In Today’s Deep Space Extra… The Commerce, Justice, and Science (CJS) appropriations bill, which funds NASA, advances to the full House. Lockheed Martin opens the STAR Center.
Human Space Exploration
House appropriators add nod to 2024
Coalition Members in the News – Boeing, BWX Technologies, Made in Space, Northrop Grumman
SpaceNews.com (7/16): The House Appropriations Committee voted to advance the Commerce, Justice, and Science (CJS) appropriations bill, which funds NASA, to the full House. The legislation allocated $25.04 billion for the agency. Members approved an amendment offered by Rep. Ben Cline (R-VA) that requires $80 million of the $110 million included in the bill for nuclear thermal propulsion (NTP) research at NASA go toward work on a flight demonstration. CJS subcommittee Ranking Member Robert Aderholt (R-AL) had complained during subcommittee markup on Monday that the language was omitted even though it had been in prior year bills. The committee also approved a manager’s amendment to make language changes. The amendment made a change in the Human Landing System (HLS) language present in the report accompanying the bill. While previously the report mandated NASA “to continue robust competition among potential providers for a future sustained HLS services capability” it now specifies a date, saying that Congress “urges NASA to bolster competition in lander development and production and improve the United States’ prospects for landing astronauts on the Moon in 2024.” Funding levels for HLS were kept at $1.345 billion.
Lockheed Martin opens STAR Center to expand production for NASA’s Orion spacecraft program
Coalition Member in the News – Lockheed Martin
WFTV.com (7/15): Lockheed Martin’s new Spacecraft Test, Assembly and Resource Center (STAR), located in Florida, opened on Thursday. For the Orion program, the STAR Center will provide assembly and test of aeroshell heat shield and backshell panels, including thermal protection system installation, crew module fabrication and testing, propulsion and environmental control and life support systems assembly and testing, and electrical ground support equipment production. Beyond Orion, the STAR Center could potentially support other spacecraft for future deep space exploration missions.
NASA Perseverance rover investigates ‘garden pavers’ in Mars lakebed

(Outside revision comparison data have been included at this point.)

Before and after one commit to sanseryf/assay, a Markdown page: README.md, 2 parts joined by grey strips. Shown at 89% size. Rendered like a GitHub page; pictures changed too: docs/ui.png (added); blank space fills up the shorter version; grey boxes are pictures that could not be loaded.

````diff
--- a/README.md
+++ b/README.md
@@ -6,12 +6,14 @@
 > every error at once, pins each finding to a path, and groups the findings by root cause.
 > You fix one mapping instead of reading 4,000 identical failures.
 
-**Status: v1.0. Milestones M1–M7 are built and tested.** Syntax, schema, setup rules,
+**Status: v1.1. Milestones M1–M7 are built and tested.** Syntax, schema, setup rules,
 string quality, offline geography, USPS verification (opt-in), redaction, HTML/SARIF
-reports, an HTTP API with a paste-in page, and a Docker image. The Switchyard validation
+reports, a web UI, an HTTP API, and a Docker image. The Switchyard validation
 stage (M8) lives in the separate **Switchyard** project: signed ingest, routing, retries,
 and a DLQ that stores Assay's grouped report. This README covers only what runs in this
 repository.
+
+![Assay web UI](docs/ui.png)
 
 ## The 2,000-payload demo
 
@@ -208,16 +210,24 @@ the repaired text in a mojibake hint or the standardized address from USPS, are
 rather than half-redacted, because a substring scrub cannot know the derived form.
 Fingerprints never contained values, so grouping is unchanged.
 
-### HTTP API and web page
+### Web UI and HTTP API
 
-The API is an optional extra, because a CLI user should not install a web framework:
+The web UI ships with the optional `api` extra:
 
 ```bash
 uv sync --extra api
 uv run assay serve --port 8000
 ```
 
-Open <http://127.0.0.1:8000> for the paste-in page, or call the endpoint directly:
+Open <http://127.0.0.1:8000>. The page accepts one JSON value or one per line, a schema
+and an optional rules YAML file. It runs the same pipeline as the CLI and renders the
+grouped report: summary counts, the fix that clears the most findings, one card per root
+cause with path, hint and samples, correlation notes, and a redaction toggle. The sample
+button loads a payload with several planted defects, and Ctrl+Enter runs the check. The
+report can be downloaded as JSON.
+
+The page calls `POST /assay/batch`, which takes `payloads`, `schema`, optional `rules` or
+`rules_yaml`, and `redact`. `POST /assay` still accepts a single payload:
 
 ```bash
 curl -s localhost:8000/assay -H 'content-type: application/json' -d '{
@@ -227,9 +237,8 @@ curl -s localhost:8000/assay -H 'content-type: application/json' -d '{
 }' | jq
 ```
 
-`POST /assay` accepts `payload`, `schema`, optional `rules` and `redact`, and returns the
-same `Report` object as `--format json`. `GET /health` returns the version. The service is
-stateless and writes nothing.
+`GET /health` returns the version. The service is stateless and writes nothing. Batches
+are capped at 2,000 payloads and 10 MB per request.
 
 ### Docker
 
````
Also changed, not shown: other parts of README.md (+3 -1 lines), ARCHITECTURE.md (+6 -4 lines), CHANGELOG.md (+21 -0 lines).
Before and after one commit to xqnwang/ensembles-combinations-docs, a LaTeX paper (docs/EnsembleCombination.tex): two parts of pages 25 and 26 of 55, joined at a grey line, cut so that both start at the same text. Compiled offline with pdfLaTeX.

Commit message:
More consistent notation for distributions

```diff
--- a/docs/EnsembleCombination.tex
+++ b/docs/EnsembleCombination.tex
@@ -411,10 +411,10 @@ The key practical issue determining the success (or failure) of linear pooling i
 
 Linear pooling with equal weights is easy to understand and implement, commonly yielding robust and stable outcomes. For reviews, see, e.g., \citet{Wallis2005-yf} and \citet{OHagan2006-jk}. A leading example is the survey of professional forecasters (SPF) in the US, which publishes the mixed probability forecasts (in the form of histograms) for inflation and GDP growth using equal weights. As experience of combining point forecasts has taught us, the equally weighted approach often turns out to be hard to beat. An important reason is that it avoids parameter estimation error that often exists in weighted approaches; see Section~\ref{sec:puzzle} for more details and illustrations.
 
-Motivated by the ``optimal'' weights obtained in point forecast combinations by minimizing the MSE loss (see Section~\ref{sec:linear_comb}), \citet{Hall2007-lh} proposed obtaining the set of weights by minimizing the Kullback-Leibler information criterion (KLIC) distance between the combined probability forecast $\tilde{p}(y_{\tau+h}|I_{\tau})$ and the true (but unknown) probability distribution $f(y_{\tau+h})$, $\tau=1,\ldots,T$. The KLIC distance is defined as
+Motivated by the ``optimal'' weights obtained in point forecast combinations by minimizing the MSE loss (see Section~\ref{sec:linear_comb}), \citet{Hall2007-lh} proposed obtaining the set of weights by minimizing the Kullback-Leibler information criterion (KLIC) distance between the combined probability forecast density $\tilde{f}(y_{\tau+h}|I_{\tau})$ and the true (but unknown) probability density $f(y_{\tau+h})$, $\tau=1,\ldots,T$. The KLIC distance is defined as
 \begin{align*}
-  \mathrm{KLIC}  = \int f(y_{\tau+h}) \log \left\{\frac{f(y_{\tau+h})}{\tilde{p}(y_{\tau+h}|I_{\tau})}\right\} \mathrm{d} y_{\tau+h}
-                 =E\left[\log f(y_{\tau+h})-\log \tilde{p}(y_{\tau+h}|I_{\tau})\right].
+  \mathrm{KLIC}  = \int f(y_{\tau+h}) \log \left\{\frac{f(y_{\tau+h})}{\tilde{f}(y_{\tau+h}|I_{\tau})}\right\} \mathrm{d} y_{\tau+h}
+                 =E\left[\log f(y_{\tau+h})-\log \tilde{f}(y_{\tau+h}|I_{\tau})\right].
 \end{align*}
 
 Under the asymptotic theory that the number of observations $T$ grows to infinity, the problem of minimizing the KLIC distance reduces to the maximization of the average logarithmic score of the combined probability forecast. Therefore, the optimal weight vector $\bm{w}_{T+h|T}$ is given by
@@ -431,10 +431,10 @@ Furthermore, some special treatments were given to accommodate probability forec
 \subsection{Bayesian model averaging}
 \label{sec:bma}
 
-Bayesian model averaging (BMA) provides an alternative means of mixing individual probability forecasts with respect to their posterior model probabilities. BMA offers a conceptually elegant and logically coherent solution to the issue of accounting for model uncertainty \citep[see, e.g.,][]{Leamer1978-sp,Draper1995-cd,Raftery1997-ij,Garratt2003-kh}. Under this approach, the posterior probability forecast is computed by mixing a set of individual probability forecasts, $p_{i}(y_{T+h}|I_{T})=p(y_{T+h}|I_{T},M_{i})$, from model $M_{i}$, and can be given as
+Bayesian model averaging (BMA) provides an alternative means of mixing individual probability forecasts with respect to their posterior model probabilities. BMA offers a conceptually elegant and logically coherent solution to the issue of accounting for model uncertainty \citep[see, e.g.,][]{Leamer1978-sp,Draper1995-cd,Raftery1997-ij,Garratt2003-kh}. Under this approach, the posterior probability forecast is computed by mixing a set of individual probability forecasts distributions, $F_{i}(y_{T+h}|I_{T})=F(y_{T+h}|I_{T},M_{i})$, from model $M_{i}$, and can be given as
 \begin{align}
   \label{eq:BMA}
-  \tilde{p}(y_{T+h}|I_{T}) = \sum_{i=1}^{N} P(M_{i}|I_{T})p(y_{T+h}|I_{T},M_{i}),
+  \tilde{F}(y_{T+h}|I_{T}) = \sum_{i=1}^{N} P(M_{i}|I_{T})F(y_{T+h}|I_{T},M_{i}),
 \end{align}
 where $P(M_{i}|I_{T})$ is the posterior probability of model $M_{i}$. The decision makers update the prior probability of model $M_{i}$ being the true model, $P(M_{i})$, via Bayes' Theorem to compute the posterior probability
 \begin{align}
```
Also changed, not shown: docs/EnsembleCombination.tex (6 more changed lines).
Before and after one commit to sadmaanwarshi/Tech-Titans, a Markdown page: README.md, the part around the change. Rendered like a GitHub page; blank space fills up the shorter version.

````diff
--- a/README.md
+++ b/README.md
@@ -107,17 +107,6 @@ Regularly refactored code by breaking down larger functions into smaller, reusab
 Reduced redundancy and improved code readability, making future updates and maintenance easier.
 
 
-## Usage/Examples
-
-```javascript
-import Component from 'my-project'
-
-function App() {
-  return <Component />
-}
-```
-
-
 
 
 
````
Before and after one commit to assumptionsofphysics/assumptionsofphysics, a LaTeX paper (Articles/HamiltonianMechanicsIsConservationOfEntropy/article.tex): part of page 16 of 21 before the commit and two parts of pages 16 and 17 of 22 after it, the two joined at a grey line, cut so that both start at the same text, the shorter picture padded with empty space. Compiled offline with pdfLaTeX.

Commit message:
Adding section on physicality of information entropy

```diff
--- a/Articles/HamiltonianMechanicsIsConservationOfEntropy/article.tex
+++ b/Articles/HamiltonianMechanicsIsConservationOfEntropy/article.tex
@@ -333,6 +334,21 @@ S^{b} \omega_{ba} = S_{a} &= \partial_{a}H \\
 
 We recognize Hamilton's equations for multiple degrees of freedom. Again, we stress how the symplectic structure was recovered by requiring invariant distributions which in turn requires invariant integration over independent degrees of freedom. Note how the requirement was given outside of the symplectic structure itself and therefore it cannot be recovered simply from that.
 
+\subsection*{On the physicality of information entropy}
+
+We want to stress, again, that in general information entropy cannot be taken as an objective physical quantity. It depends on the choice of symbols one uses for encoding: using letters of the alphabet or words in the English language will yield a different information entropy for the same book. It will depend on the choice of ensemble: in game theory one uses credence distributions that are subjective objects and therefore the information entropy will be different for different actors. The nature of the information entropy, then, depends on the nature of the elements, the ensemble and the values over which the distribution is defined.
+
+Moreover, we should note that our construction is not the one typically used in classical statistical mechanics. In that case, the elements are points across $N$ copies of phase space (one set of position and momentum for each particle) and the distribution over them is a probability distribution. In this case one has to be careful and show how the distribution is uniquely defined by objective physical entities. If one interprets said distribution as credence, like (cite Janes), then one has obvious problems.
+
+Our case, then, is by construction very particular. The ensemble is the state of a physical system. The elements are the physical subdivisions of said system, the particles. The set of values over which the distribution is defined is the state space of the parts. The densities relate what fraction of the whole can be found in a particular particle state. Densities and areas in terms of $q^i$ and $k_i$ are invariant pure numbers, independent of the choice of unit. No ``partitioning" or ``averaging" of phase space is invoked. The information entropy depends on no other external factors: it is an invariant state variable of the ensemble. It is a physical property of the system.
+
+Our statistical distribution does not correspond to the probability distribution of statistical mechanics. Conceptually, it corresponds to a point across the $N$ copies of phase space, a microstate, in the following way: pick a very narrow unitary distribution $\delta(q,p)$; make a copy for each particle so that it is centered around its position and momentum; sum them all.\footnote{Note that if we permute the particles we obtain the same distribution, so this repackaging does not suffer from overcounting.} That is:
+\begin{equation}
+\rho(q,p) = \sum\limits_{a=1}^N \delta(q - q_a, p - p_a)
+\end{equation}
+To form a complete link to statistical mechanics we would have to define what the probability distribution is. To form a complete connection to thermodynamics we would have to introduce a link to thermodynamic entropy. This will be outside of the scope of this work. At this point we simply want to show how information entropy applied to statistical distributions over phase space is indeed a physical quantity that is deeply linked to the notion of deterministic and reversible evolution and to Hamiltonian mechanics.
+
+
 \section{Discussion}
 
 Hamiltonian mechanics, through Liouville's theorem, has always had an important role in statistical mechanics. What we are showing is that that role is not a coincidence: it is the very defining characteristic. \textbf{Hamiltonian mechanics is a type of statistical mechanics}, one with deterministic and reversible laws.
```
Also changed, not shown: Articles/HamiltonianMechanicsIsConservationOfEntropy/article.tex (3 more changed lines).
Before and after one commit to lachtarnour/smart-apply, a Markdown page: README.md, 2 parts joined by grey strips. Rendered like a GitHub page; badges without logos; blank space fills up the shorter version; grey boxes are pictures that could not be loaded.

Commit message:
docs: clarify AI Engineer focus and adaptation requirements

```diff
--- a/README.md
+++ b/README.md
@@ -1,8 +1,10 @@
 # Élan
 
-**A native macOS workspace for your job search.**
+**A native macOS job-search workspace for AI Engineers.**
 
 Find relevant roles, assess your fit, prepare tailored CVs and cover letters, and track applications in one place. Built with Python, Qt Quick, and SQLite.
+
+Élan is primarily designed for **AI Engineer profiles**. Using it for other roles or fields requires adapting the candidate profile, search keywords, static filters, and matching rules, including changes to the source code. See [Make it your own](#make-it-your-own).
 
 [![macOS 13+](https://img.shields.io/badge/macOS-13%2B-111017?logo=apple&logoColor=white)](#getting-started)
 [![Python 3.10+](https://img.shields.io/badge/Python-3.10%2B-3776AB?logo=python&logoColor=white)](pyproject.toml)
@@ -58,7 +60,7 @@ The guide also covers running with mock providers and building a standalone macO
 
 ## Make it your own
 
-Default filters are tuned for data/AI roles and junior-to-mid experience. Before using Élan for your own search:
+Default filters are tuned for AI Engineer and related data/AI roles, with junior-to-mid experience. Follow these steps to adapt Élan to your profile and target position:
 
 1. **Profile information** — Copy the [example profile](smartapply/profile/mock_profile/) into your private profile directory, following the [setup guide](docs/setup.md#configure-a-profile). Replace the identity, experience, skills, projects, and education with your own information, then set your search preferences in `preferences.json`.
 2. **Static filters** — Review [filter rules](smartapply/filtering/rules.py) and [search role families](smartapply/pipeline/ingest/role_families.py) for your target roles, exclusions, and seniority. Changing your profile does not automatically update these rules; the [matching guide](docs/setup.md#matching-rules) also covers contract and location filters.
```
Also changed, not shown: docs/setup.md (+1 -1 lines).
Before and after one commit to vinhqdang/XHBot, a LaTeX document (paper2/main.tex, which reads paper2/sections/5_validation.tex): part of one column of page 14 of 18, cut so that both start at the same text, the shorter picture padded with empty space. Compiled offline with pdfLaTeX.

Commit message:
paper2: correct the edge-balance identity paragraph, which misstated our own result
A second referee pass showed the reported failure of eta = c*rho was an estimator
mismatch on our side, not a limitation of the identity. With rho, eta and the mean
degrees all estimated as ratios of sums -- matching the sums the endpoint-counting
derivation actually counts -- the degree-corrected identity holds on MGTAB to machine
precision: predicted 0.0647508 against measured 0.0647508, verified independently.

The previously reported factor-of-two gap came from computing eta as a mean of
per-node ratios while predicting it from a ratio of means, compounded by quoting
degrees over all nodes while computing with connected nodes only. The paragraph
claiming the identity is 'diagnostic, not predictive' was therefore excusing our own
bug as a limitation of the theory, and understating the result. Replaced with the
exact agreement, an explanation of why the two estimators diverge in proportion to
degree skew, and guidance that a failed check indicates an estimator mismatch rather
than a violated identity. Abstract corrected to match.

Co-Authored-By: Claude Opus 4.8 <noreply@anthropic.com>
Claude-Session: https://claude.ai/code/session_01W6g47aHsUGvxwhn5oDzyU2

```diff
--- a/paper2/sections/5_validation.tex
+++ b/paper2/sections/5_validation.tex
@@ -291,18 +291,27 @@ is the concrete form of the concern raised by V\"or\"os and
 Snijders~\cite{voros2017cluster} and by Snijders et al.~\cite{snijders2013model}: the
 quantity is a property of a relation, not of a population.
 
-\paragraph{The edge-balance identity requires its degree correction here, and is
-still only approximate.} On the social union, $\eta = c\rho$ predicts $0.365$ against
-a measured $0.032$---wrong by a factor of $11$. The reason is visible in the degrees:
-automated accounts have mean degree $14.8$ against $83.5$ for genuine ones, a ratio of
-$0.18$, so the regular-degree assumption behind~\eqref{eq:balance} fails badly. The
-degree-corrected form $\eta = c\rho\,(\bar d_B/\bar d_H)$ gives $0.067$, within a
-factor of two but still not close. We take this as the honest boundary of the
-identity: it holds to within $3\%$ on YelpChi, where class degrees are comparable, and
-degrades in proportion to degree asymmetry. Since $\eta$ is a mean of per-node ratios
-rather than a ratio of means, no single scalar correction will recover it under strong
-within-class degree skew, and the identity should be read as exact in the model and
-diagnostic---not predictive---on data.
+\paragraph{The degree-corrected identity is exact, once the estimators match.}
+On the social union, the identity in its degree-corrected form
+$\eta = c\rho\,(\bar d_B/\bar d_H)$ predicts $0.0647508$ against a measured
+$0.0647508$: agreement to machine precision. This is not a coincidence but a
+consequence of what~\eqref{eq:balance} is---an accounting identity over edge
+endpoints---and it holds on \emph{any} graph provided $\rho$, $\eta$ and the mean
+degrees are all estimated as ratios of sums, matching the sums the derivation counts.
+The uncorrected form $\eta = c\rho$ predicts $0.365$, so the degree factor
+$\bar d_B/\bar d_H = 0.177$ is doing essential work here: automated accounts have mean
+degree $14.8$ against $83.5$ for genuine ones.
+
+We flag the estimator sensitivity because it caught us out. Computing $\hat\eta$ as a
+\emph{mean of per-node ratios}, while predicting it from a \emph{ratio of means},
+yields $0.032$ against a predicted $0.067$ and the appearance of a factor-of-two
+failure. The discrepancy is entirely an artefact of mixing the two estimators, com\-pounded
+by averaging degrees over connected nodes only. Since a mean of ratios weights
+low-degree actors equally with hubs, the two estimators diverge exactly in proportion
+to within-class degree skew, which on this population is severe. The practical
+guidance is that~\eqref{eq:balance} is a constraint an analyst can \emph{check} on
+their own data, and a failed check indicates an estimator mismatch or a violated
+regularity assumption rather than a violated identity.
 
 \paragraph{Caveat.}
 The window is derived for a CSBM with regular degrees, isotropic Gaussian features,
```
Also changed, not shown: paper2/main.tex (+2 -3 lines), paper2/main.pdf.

Cnet (7/15): Though its primary objective is to collect and cache samples of soil and rock from Jezero Crater on Mars, materials that may hold evidence of past biological activity on the neighboring planet, NASA’s Perseverance rover has made an interim discovery, the presence of bedrock that resembles garden pavers. Perhaps 3 to 4 billion years in age, the flagstone could be further evidence that water once flowed and pooled on Mars. “Material like this, from the early days of this ancient lakebed, can help capture what that lake was like,” said NASA.
China’s Mars rover Zhurong just found its parachute and backshell (video)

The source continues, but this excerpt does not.